──────── EXTRACTED RECORDS ────────
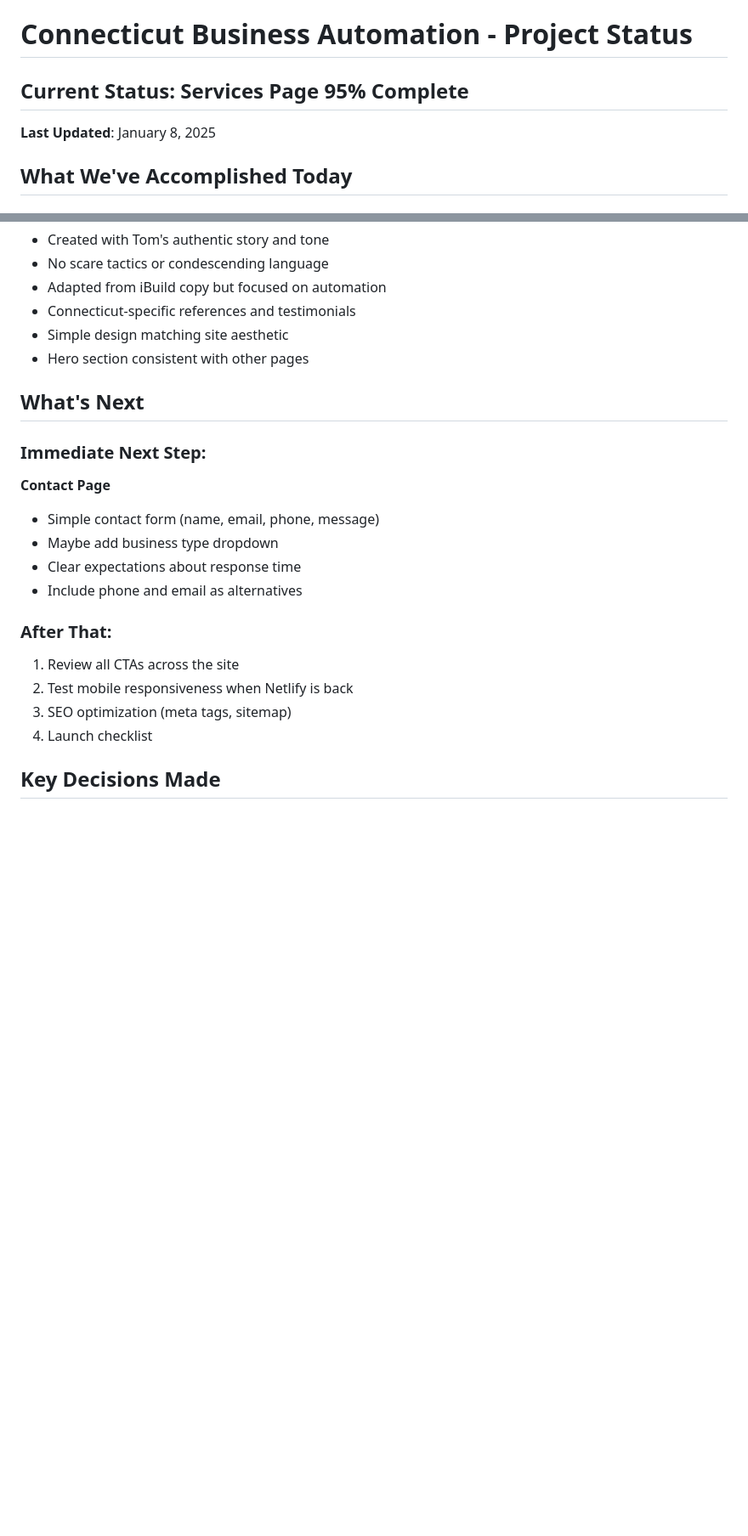
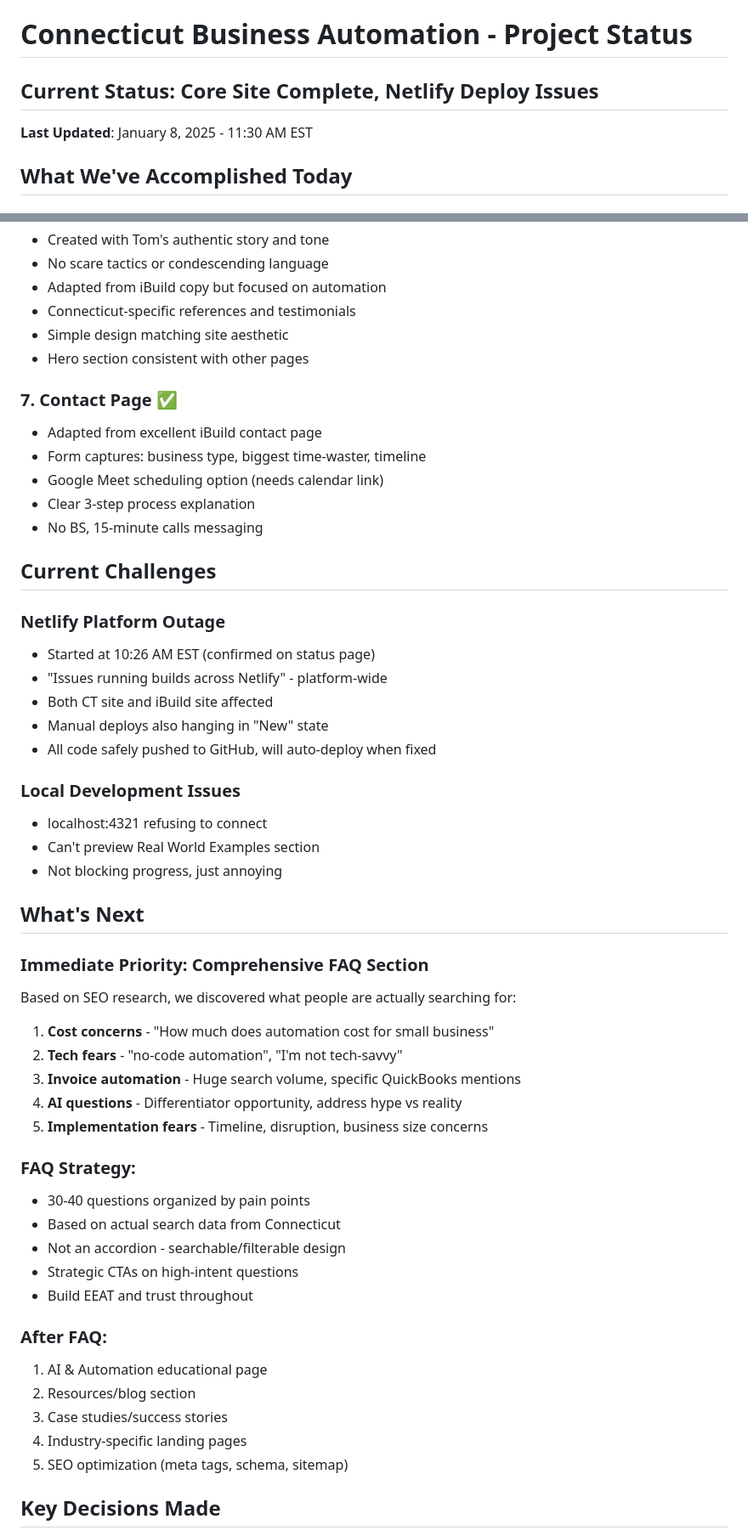
Before and after one commit to builtbytom/ct-automation-site-2, a Markdown page: PROJECT_STATUS.md, 2 parts joined by grey strips. Shown at 85% size. GitHub-like rendering; blank space fills up the shorter version.

Commit message:
Update project status with current progress and FAQ strategy

```diff
--- a/PROJECT_STATUS.md
+++ b/PROJECT_STATUS.md
@@ -1,7 +1,7 @@
 # Connecticut Business Automation - Project Status
 
-## Current Status: Services Page 95% Complete
-**Last Updated**: January 8, 2025
+## Current Status: Core Site Complete, Netlify Deploy Issues
+**Last Updated**: January 8, 2025 - 11:30 AM EST
 
 ## What We've Accomplished Today
 
@@ -53,20 +53,50 @@
 - Simple design matching site aesthetic
 - Hero section consistent with other pages
 
+### 7. Contact Page ✅
+- Adapted from excellent iBuild contact page
+- Form captures: business type, biggest time-waster, timeline
+- Google Meet scheduling option (needs calendar link)
+- Clear 3-step process explanation
+- No BS, 15-minute calls messaging
+
+## Current Challenges
+
+### Netlify Platform Outage
+- Started at 10:26 AM EST (confirmed on status page)
+- "Issues running builds across Netlify" - platform-wide
+- Both CT site and iBuild site affected
+- Manual deploys also hanging in "New" state
+- All code safely pushed to GitHub, will auto-deploy when fixed
+
+### Local Development Issues
+- localhost:4321 refusing to connect
+- Can't preview Real World Examples section
+- Not blocking progress, just annoying
+
 ## What's Next
 
-### Immediate Next Step:
-**Contact Page**
-- Simple contact form (name, email, phone, message)
-- Maybe add business type dropdown
-- Clear expectations about response time
-- Include phone and email as alternatives
+### Immediate Priority: Comprehensive FAQ Section
+Based on SEO research, we discovered what people are actually searching for:
+1. **Cost concerns** - "How much does automation cost for small business"
+2. **Tech fears** - "no-code automation", "I'm not tech-savvy"
+3. **Invoice automation** - Huge search volume, specific QuickBooks mentions
+4. **AI questions** - Differentiator opportunity, address hype vs reality
+5. **Implementation fears** - Timeline, disruption, business size concerns
 
-### After That:
-1. Review all CTAs across the site
-2. Test mobile responsiveness when Netlify is back
-3. SEO optimization (meta tags, sitemap)
-4. Launch checklist
+### FAQ Strategy:
+- 30-40 questions organized by pain points
+- Based on actual search data from Connecticut
+- Not an accordion - searchable/filterable design
+- Strategic CTAs on high-intent questions
+- Build EEAT and trust throughout
+
+### After FAQ:
+1. AI & Automation educational page
+2. Resources/blog section
+3. Case studies/success stories
+4. Industry-specific landing pages
+5. SEO optimization (meta tags, schema, sitemap)
 
 ## Key Decisions Made
 - Simple over fancy (no more broken bento grids)
```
────────
=== WORK REQUIRED ===
What is the number of lines in the records that contain the string "Netlify"? Give only that number.

=== EXERCISE OUTPUT ===
4